● **WHAT TO DO**
In the entries that follow, how many lines hold the string "with"? Give only that number.

[Screenshot and code edit data]
= = = =
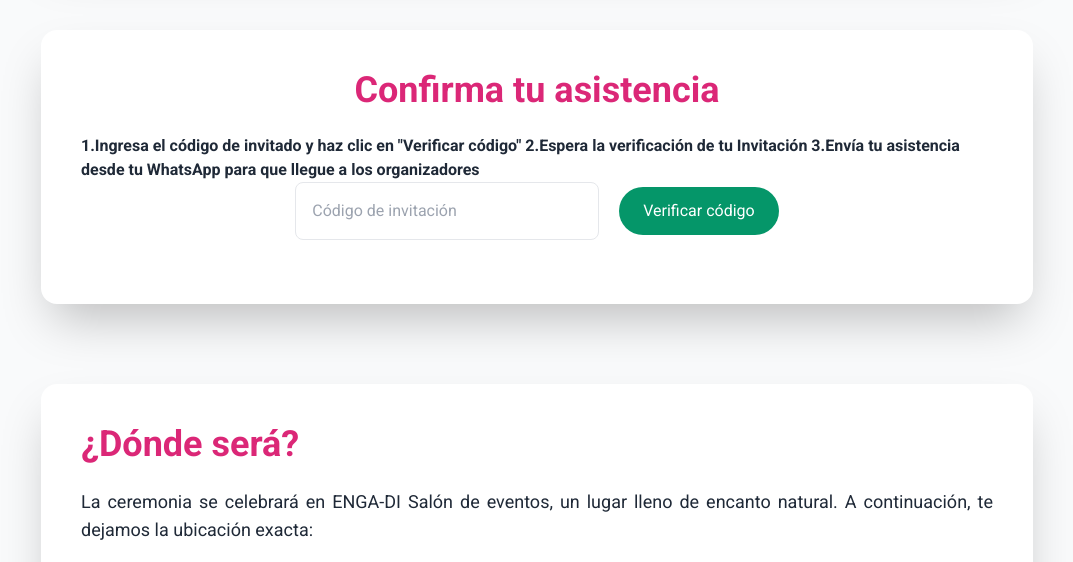
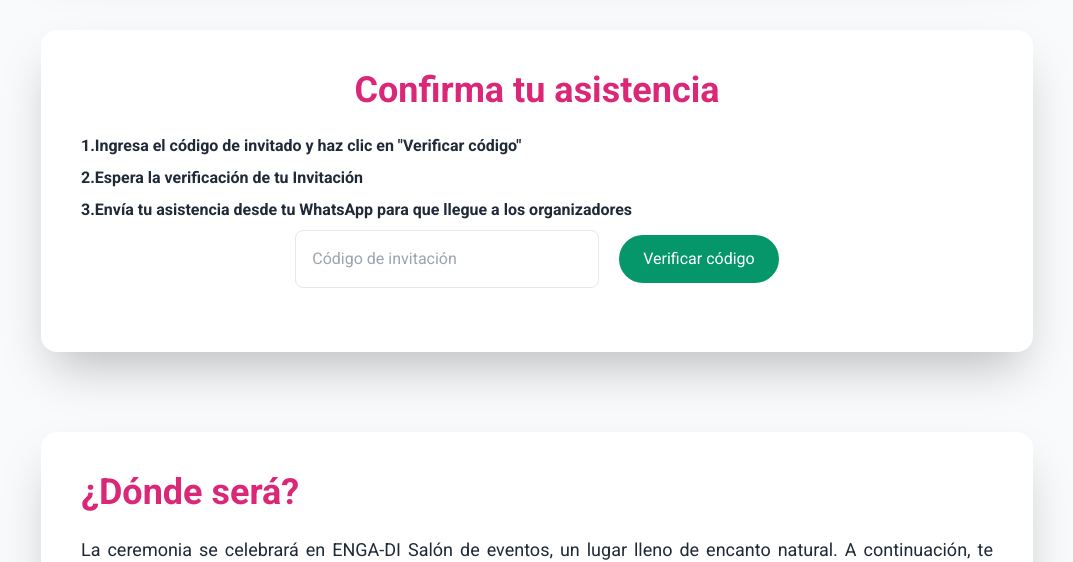
Before and after one commit to bayron-bg/InvitacionBodaBayron, a plain HTML site: page index.html in a window 1280 px wide. Shown: the part 2620-3182 px from the top of the page, without its empty margins (103-1176 px from the left). Drawn offline with nearby package versions, Linux system fonts and the light colour scheme.

Commit message:
Update index.html

```diff
--- a/index.html
+++ b/index.html
@@ -185,9 +185,9 @@
      <!-- Confirmación de asistencia -->
 <section id="registro" class="bg-white shadow-2xl p-10 rounded-2xl">
   <h2 class="text-4xl font-bold text-center text-pink-600 mb-6">Confirma tu asistencia</h2>
-  <a class="font-bold text-justified text-black-600 mb-2">1.Ingresa el código de invitado y haz clic en "Verificar código"</a>
-  <a class="font-bold text-justified text-black-600 mb-2">2.Espera la verificación de tu Invitación</a>
-  <a class="font-bold text-justified text-black-600 mb-2">3.Envía tu asistencia desde tu WhatsApp para que llegue a los organizadores</a>
+  <p class="font-bold text-justified text-black-600 mb-2">1.Ingresa el código de invitado y haz clic en "Verificar código"</p>
+  <p class="font-bold text-justified text-black-600 mb-2">2.Espera la verificación de tu Invitación</p>
+  <p class="font-bold text-justified text-black-600 mb-2">3.Envía tu asistencia desde tu WhatsApp para que llegue a los organizadores</p>
 
   <!-- Código de invitación -->
   <div class="mb-6 text-center">
```
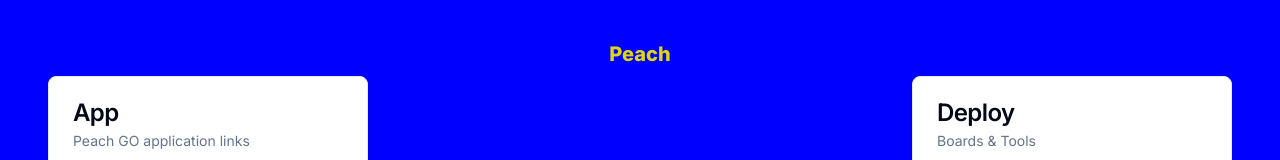
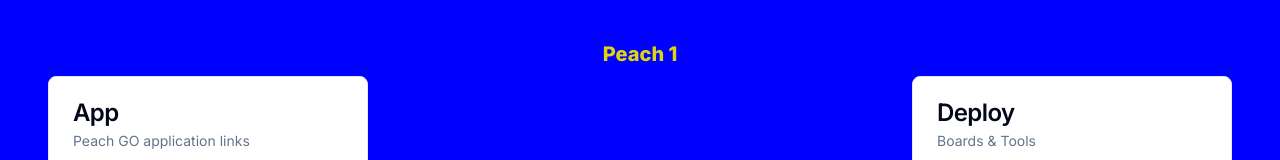
Before and after one commit to OzzyMalv/ez-dashprojects, a Next.js app: page / in a window 1280 px wide. Shown: the top 160 px of the page. Built offline with nearby package versions, Linux system fonts and the light colour scheme.

Commit message:
test name

```diff
--- a/src/app/page.tsx
+++ b/src/app/page.tsx
@@ -12,7 +12,7 @@
 export default function Home() {
   return (
     <main className="p-10">
-      <h1 className="text-center text-xl font-extrabold">Peach</h1>
+      <h1 className="text-center text-xl font-extrabold">Peach 1</h1>
       <div className="flex flex-col items-center gap-2  p-2 sm:flex-row sm:items-baseline sm:justify-between">
         <Card className="w-[20rem]">
           <CardHeader>
```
= = = =
● **TASK OUTPUT**
2